▶ EXERCISE: Check every line of the data for the string "secondary" and copy the ones that have it.

-- RECORDS SUPPLIED follows --

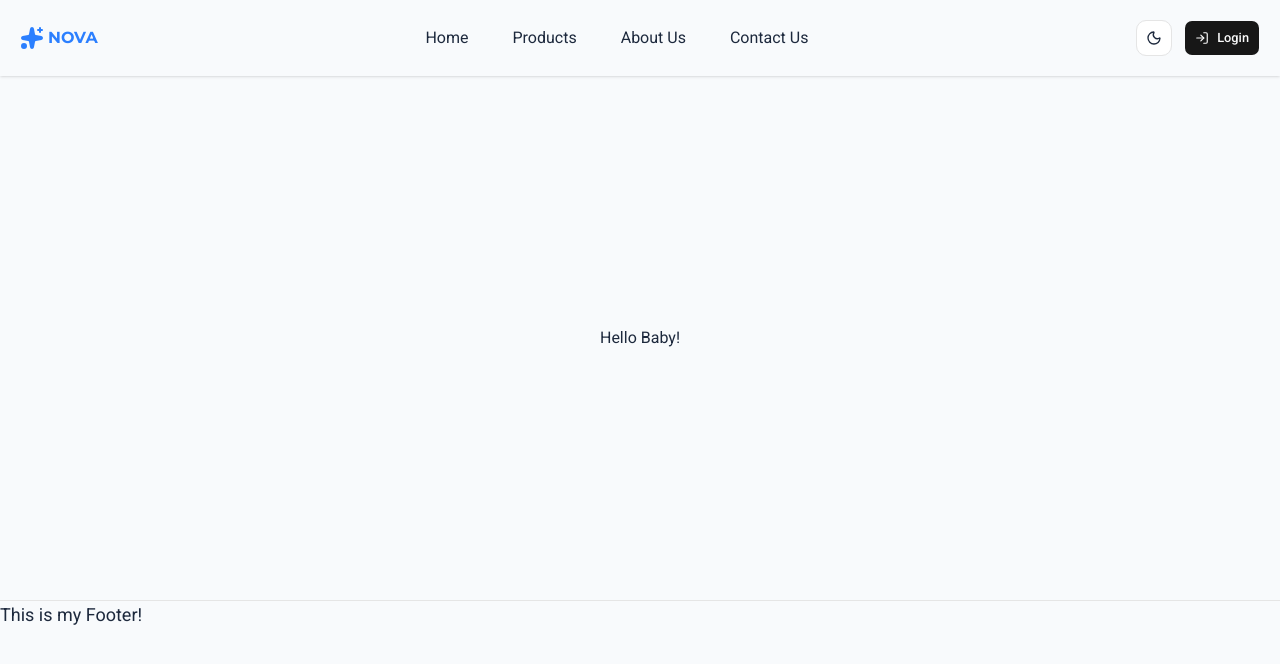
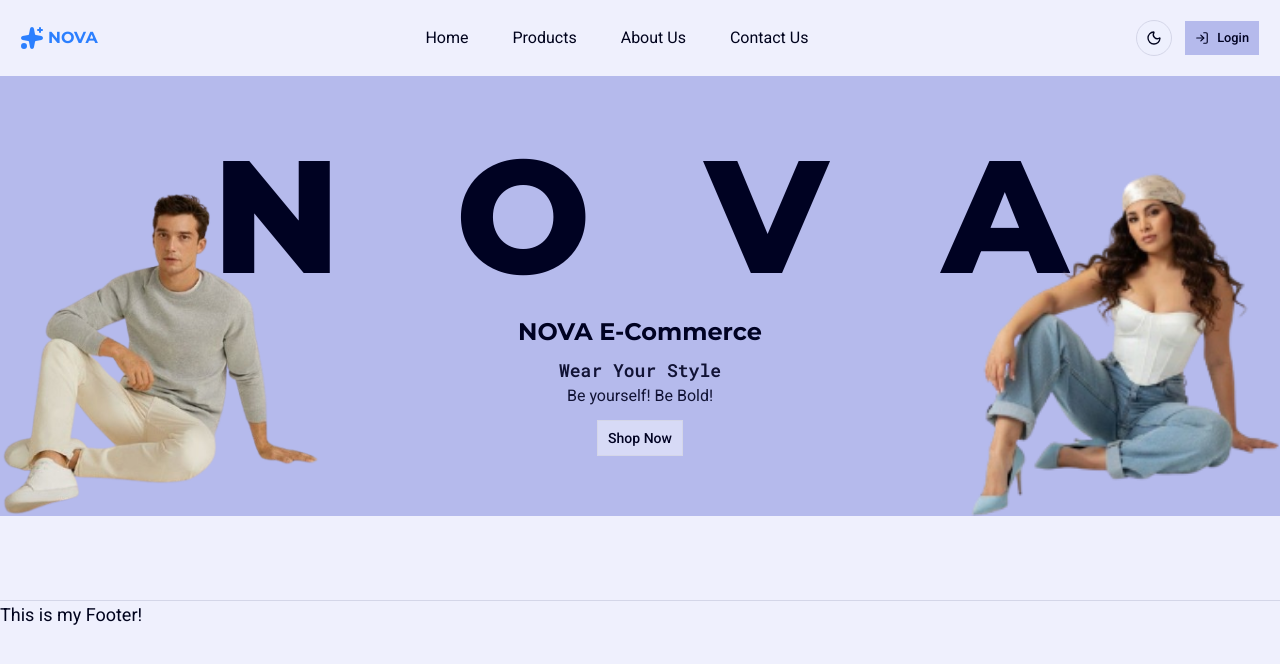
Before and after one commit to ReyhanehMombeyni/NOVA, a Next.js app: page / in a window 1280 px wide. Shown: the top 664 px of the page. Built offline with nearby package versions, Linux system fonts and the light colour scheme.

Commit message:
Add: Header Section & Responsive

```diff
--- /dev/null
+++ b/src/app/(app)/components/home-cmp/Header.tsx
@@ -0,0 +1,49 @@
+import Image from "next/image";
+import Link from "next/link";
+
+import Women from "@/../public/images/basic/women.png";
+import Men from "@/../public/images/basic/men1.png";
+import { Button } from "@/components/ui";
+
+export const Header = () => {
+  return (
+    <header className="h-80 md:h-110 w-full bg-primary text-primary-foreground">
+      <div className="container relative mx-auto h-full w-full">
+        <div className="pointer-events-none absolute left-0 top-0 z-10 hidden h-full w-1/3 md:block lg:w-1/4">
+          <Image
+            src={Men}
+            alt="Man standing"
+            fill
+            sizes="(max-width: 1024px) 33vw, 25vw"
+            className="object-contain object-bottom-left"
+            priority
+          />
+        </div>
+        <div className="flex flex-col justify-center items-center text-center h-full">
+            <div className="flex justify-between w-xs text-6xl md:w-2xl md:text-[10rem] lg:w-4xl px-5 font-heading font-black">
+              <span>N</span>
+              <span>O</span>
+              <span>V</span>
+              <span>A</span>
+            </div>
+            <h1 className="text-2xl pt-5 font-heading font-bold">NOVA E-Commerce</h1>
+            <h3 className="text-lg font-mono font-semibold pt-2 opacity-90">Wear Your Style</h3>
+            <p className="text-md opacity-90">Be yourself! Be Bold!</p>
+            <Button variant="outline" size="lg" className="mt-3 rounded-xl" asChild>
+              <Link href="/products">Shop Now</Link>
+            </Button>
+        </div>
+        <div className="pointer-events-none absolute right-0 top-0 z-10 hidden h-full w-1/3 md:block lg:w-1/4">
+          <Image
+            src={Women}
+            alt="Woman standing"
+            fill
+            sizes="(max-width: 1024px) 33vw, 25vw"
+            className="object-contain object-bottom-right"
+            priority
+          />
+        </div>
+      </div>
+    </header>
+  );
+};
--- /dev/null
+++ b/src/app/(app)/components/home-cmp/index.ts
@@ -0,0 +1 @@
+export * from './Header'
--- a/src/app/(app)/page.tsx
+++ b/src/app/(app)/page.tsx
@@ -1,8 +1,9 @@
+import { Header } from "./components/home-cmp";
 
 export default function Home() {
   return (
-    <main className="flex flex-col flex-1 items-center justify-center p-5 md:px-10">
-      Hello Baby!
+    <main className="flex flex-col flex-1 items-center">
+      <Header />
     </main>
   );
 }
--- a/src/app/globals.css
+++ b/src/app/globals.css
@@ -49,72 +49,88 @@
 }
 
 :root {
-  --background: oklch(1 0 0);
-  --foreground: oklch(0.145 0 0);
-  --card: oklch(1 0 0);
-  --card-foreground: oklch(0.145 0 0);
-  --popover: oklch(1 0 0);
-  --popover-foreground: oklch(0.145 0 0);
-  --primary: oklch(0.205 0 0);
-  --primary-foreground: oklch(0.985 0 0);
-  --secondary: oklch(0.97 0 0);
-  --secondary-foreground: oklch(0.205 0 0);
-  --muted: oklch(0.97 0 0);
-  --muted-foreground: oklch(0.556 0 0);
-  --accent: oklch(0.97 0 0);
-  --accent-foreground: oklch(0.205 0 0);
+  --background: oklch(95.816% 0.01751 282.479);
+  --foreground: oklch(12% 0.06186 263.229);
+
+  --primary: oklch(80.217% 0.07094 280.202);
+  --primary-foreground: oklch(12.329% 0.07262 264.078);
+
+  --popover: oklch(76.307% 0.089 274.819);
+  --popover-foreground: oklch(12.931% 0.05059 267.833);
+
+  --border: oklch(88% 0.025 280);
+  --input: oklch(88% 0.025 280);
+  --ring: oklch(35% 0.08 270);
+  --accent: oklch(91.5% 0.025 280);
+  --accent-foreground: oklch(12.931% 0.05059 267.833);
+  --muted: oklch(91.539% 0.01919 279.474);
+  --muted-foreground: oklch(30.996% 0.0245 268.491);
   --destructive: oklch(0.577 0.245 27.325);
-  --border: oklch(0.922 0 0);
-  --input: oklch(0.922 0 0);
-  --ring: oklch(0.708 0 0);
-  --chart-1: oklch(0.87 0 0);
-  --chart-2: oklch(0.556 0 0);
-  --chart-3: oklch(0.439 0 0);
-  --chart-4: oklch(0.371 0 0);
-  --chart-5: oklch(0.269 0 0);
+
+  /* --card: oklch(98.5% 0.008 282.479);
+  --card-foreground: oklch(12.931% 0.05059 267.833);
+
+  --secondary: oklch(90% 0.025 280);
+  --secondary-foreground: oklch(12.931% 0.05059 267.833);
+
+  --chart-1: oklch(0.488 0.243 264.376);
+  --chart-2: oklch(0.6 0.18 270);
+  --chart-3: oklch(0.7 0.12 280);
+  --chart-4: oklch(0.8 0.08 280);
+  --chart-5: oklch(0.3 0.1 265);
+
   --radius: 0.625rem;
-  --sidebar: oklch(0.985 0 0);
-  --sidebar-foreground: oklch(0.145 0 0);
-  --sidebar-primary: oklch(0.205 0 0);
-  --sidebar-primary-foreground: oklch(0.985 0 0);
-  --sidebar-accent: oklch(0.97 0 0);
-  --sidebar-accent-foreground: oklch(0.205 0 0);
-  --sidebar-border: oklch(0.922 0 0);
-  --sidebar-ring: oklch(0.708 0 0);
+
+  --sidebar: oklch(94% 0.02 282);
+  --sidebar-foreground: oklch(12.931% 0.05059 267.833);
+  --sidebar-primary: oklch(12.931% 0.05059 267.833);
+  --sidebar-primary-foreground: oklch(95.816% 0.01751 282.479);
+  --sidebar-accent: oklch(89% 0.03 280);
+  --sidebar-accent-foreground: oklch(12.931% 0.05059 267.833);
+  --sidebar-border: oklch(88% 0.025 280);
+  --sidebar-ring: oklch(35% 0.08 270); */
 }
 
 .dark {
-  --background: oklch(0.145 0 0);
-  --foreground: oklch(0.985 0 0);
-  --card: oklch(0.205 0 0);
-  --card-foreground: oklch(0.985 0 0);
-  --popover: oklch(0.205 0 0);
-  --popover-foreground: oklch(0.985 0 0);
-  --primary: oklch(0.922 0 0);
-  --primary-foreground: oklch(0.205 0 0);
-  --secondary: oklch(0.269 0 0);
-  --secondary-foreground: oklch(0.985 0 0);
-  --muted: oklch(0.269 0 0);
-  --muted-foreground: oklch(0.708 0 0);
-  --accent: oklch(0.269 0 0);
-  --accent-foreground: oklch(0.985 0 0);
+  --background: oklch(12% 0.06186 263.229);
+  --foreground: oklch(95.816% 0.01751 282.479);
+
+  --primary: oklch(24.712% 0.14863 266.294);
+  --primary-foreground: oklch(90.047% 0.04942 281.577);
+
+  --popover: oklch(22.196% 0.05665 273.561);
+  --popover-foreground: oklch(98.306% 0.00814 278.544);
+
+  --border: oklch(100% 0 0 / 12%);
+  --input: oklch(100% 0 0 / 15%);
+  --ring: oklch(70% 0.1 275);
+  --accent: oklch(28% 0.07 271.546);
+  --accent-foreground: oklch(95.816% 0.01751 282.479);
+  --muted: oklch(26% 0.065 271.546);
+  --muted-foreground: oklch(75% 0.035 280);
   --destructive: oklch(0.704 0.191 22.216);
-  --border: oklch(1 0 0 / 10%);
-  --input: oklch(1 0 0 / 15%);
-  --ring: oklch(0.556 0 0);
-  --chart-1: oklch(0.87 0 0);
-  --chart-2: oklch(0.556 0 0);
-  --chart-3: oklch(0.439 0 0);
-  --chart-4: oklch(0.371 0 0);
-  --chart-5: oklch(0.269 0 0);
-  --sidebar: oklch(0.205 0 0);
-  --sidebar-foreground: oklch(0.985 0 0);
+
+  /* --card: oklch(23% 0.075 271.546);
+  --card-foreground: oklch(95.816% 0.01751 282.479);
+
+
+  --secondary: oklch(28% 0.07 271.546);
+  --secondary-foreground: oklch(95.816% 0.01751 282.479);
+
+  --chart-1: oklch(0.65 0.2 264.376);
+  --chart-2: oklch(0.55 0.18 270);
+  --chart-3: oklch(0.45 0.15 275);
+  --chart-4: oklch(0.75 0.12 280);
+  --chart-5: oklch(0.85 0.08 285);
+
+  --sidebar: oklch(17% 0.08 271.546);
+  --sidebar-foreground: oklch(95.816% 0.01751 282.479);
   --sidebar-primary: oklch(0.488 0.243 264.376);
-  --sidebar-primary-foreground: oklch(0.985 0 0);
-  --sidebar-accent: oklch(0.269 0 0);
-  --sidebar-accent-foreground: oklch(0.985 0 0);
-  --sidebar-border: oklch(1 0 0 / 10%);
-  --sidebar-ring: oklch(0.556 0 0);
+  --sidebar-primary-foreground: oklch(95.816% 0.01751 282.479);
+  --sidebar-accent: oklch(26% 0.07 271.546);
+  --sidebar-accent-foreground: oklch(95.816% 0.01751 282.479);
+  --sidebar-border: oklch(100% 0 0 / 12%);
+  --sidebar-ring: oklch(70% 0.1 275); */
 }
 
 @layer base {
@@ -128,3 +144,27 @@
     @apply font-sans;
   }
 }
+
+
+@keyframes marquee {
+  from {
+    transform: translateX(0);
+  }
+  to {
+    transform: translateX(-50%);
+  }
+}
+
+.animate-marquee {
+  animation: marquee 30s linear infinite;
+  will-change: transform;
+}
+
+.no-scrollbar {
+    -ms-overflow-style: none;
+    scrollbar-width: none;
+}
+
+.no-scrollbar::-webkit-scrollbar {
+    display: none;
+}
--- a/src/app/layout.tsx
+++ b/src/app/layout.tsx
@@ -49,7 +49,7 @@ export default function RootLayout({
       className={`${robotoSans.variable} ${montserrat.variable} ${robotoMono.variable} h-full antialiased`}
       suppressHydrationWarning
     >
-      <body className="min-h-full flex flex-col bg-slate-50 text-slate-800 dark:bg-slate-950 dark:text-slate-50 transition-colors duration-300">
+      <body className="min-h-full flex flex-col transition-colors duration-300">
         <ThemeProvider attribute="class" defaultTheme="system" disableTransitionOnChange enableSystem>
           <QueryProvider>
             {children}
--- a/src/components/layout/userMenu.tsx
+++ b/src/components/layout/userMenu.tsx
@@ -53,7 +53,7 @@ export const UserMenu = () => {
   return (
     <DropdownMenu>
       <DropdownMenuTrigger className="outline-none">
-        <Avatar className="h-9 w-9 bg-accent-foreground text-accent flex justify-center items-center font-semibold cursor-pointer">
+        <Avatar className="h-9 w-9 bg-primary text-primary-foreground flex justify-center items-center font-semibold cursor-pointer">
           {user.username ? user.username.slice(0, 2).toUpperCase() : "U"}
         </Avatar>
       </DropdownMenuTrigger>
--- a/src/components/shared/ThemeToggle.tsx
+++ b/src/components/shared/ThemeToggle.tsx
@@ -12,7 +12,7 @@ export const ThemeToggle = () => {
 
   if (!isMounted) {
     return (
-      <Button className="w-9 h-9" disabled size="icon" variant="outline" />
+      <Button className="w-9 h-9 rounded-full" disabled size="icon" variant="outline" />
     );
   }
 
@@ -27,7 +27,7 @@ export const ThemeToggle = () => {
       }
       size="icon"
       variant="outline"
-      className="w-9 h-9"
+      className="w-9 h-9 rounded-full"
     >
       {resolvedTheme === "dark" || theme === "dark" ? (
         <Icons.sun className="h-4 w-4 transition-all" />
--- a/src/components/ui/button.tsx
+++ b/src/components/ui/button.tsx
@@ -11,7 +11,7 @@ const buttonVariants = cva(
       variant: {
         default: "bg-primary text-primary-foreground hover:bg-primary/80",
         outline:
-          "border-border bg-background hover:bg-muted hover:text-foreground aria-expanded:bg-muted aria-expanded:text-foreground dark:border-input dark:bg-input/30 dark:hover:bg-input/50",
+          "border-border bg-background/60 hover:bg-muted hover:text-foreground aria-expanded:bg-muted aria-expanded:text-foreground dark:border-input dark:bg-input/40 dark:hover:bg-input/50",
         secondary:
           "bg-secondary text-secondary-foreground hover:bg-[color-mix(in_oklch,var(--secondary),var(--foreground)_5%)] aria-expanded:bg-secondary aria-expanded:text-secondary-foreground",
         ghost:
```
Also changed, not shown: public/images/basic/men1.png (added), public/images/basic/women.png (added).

-- RECORDS SUPPLIED concluded --
-- RECORDS SUPPLIED follows --

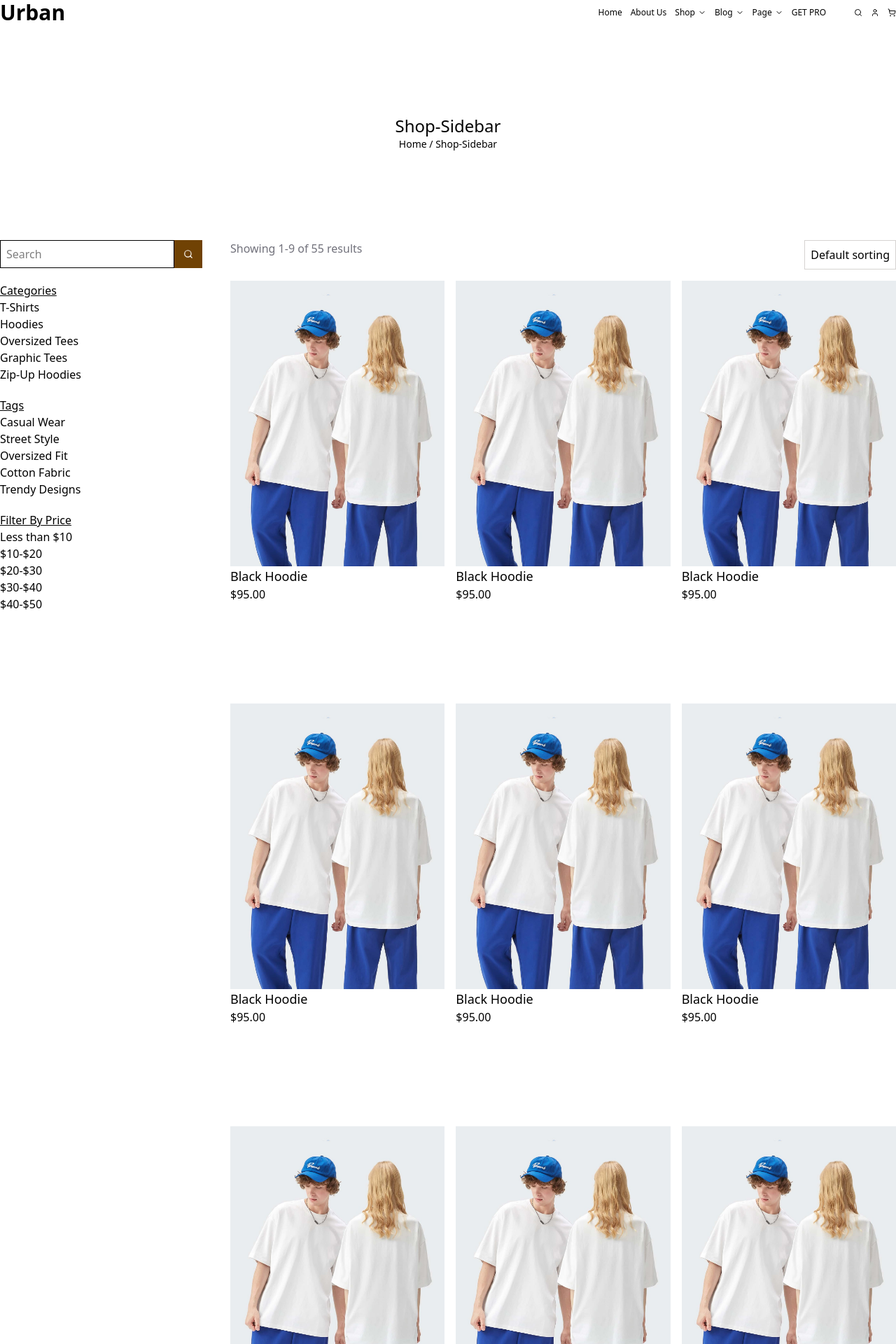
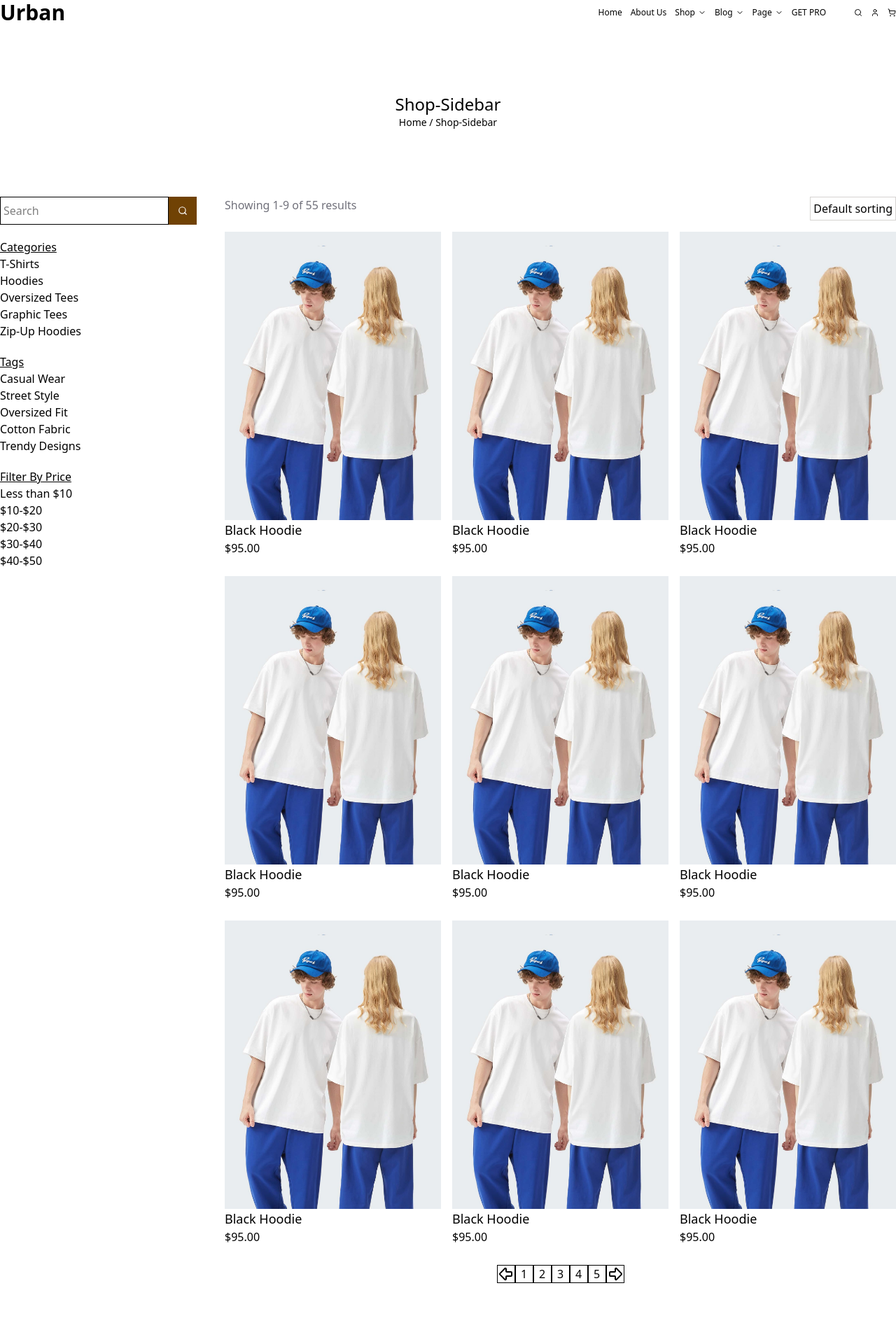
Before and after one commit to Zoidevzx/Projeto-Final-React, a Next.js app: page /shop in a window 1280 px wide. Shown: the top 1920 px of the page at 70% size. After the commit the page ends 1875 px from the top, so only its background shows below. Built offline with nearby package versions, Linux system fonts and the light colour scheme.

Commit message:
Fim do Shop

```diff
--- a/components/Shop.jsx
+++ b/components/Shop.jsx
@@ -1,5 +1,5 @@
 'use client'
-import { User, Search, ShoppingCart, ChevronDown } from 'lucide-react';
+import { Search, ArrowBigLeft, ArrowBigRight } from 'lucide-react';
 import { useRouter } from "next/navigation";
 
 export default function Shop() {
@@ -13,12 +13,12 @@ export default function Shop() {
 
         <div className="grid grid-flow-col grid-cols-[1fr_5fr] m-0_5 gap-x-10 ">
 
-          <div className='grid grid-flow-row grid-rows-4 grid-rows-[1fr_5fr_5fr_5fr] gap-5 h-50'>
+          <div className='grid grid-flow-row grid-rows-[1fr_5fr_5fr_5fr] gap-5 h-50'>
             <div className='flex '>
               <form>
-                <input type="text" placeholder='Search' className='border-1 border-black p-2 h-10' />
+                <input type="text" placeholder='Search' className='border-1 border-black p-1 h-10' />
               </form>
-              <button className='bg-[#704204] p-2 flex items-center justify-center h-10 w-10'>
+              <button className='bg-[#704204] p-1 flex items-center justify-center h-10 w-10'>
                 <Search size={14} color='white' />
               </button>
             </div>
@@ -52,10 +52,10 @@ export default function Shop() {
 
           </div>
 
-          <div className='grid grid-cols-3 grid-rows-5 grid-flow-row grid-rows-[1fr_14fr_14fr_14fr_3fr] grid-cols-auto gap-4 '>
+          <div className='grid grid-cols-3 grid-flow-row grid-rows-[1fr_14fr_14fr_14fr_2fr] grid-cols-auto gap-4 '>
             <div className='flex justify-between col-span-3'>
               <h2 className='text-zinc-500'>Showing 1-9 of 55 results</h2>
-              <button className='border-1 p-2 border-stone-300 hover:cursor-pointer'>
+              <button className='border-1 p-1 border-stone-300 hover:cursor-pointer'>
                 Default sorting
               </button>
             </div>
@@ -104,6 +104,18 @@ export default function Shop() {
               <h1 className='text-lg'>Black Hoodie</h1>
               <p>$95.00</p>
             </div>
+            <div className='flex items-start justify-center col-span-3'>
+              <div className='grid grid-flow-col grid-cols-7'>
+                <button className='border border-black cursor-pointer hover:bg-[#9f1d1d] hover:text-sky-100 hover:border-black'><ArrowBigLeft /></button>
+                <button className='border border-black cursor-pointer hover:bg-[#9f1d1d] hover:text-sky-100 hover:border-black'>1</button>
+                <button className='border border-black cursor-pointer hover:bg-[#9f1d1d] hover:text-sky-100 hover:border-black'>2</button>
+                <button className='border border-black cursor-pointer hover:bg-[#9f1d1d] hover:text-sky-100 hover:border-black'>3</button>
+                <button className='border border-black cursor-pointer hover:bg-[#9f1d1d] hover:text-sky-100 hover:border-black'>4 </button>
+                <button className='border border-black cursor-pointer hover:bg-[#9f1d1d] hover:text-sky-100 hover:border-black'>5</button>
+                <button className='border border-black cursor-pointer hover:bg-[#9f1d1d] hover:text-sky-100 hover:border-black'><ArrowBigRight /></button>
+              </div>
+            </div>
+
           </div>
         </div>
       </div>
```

-- RECORDS SUPPLIED concluded --

▶ EXERCISE RESULT:
-  --secondary: oklch(0.97 0 0);
-  --secondary-foreground: oklch(0.205 0 0);
+  --secondary: oklch(90% 0.025 280);
+  --secondary-foreground: oklch(12.931% 0.05059 267.833);
-  --secondary: oklch(0.269 0 0);
-  --secondary-foreground: oklch(0.985 0 0);
+  --secondary: oklch(28% 0.07 271.546);
+  --secondary-foreground: oklch(95.816% 0.01751 282.479);
         secondary:
           "bg-secondary text-secondary-foreground hover:bg-[color-mix(in_oklch,var(--secondary),var(--foreground)_5%)] aria-expanded:bg-secondary aria-expanded:text-secondary-foreground",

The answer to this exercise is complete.